Causing Lifelong Psychological Trauma

Separating families and detaining children is a public health issue. More than 250,000 doctors have urged the administration to end its family separation policies, and the American Medical Association warned that the administration’s immigration policies could cause children extreme physical and emotional stress. Research shows that even brief periods of detention can cause long-lasting psychological trauma for children — including anxiety, depression, attention-deficit disorder (ADD), and post-traumatic stress disorder (PTSD) that could last a lifetime. Human rights advocates and child welfare experts also condemn detaining children.

TIME Magazine
Detaining Families for Months or Years

The administration’s family detention rule would allow the government to jail more  children, adults, and families while they wait for their legal hearings — which often takes months and can stretch out for years.

Associated Press
Already Treating Children Badly

The administration failed to protect detained children even with the Flores Settlement Agreement  in place. Children in custody reported facing a range of abuses, including verbal abuse, sexual assault, enforced hunger, untenable sleeping conditions, and unsanitary drinking water. In 2018, children were being detained an average of 59 days — up from 35 days in 2016.

Huffington Post
Latinos Who Live in the United States Are Feeling the Effects

Latinos make up the majority of immigrants crossing at the U.S.-Mexico border. Research shows that current immigration policies are causing extreme psychological stress and anxiety for Latino parents, including those who are U.S.-born and documented.

Latino USA
HUD “Mixed-Status” Rule to Evict or Separate Families

The Department of Housing and Urban Development (HUD) proposed a rule that will ban whole families from public housing if one or more household members aren't eligible for federal housing assistance — even though ineligible members already are excluded from financial assistance. The rule could effectively evict as many as 108,000 people in mixed-status families. For example, a mother who is an undocumented immigrant or has temporary immigration status would be forced to either move out and away from her assistance-eligible children, or stay together with her children without assistance at all — which could end in homelessness.

NPR
Detaining a Total of Over 15,000 Immigrant Kids

As of May 2019, U.S. Border Patrol had about 2,000 immigrant children in custody and HHS was housing about 13,200 minors (with or without their families).

Slate

Related Issues

Public Benefits for Immigrants

Immigrant Access to Abortion

Detention of Pregnant Immigrants
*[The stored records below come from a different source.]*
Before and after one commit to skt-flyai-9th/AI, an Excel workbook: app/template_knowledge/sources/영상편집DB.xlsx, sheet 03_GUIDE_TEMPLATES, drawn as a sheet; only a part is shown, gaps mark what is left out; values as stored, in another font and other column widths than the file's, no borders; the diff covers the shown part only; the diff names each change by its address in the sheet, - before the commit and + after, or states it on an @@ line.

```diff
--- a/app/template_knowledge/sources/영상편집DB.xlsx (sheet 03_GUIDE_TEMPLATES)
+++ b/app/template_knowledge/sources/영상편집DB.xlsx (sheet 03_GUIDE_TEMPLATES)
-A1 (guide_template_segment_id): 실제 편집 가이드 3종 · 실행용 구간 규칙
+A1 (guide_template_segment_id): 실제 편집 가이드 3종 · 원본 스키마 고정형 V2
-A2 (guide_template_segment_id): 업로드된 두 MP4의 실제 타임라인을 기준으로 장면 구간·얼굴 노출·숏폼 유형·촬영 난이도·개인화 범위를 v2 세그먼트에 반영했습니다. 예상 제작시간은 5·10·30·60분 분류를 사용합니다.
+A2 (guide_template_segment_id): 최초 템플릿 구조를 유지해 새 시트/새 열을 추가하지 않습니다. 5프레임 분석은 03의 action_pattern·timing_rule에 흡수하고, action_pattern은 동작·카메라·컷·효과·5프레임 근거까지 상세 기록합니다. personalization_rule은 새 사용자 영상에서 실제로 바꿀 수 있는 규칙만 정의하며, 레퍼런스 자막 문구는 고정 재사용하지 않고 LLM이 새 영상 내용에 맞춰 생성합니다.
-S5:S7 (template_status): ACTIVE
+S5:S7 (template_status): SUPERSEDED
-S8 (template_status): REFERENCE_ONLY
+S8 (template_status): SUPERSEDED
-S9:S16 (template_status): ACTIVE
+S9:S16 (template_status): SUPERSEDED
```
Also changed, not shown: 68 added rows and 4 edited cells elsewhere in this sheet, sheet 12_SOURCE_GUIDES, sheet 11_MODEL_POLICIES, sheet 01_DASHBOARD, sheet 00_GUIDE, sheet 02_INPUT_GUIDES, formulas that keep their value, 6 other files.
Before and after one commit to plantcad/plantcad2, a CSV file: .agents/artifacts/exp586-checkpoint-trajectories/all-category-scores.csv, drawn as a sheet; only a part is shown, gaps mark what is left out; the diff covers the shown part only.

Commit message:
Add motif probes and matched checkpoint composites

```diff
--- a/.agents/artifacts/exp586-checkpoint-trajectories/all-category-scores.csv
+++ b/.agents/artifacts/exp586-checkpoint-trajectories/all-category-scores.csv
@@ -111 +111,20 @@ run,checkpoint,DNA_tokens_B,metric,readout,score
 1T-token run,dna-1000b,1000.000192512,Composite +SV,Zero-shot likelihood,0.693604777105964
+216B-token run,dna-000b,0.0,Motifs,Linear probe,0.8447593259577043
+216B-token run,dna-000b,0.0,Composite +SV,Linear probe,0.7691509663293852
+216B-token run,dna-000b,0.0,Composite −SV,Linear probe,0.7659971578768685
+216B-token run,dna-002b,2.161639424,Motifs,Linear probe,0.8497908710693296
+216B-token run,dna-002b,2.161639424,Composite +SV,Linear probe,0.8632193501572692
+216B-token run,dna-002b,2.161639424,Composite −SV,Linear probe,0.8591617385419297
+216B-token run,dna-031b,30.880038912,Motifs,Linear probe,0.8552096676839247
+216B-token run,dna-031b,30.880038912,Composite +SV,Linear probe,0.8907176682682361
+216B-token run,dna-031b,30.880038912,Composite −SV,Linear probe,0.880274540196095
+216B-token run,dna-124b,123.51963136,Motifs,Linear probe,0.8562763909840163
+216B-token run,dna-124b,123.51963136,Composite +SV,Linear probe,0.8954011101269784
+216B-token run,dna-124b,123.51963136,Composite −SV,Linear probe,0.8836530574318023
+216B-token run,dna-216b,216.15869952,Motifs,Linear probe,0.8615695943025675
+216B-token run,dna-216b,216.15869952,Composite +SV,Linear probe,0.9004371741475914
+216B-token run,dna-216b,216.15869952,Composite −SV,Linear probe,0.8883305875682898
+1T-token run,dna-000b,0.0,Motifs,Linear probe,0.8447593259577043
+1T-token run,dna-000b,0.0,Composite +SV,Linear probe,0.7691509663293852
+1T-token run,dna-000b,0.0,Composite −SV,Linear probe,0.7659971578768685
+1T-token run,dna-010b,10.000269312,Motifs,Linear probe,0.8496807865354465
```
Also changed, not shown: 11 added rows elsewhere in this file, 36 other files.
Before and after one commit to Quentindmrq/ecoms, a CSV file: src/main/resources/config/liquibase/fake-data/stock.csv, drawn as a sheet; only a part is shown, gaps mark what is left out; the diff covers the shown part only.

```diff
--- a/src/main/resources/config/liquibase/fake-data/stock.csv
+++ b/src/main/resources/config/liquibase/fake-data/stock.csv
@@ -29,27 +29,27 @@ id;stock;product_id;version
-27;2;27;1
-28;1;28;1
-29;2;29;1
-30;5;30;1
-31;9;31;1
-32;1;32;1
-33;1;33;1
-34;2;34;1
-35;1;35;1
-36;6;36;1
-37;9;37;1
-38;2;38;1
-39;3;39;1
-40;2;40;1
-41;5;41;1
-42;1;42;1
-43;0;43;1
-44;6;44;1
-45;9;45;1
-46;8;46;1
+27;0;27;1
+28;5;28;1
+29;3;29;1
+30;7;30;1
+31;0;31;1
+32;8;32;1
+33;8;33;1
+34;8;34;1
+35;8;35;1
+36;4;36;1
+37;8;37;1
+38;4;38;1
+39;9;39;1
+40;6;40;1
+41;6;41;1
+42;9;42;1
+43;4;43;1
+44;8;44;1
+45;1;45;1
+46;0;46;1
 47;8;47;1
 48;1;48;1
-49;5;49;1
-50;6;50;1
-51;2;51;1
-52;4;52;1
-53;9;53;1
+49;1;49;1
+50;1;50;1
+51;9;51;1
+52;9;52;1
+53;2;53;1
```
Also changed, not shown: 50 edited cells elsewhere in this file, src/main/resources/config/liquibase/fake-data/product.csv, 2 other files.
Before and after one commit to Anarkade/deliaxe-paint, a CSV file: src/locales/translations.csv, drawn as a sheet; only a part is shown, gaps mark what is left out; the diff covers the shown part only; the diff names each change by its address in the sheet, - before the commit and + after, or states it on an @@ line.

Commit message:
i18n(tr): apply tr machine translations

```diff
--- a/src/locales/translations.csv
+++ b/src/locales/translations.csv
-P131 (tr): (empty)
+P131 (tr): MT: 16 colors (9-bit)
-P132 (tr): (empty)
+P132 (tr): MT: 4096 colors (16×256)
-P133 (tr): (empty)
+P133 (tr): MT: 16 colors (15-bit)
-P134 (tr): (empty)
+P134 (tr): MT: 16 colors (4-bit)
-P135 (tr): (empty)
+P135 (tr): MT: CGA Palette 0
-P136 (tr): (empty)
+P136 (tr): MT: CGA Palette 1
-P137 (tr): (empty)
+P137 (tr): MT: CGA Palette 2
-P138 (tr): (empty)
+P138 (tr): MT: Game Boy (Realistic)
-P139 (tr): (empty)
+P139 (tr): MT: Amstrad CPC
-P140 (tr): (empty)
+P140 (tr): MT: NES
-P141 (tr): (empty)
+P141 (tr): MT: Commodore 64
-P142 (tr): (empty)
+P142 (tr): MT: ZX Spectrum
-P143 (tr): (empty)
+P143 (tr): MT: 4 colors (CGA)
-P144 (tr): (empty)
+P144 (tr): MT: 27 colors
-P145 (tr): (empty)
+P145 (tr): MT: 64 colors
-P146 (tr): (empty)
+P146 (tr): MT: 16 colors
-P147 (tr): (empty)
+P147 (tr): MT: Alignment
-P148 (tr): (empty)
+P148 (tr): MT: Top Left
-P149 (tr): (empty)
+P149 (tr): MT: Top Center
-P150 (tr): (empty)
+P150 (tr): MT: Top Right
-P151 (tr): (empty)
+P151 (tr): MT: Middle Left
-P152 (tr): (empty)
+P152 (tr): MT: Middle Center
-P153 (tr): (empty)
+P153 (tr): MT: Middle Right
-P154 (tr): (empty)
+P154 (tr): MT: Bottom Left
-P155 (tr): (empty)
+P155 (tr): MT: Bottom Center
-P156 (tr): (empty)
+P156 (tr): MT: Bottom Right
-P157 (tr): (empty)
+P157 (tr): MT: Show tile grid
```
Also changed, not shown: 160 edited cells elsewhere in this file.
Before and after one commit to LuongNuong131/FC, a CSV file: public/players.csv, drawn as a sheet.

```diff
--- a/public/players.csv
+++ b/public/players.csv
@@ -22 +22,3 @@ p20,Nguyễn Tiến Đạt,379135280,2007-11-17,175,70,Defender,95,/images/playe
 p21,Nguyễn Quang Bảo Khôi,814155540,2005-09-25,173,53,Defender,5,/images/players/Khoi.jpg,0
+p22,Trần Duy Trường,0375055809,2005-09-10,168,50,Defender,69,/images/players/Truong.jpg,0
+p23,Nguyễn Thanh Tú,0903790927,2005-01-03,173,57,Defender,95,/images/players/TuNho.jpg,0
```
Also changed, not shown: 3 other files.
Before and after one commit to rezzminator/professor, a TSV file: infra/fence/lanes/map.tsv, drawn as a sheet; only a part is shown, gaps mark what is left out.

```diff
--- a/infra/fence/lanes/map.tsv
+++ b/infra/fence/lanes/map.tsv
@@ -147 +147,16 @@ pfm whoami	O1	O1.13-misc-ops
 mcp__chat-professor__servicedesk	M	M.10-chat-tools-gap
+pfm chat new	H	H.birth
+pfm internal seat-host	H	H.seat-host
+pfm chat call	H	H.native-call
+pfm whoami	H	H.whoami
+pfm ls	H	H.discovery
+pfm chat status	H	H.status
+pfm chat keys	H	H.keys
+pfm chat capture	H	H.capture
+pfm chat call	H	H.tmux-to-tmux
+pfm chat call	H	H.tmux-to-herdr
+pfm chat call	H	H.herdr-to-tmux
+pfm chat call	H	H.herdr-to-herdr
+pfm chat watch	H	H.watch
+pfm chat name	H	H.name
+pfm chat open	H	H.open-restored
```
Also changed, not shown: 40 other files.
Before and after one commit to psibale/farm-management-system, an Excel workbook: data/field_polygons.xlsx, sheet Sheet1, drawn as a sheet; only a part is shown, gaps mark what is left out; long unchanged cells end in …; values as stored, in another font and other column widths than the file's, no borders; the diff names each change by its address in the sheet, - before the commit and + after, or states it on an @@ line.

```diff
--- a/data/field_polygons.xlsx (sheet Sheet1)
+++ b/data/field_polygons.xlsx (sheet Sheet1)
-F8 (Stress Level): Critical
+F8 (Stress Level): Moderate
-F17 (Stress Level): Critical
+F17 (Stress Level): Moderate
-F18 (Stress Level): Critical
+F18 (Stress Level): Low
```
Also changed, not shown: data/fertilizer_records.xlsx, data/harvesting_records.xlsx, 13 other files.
Legal Status for Dreamers

Asylum

2020 Census

The Muslim Ban

Pregnant Travelers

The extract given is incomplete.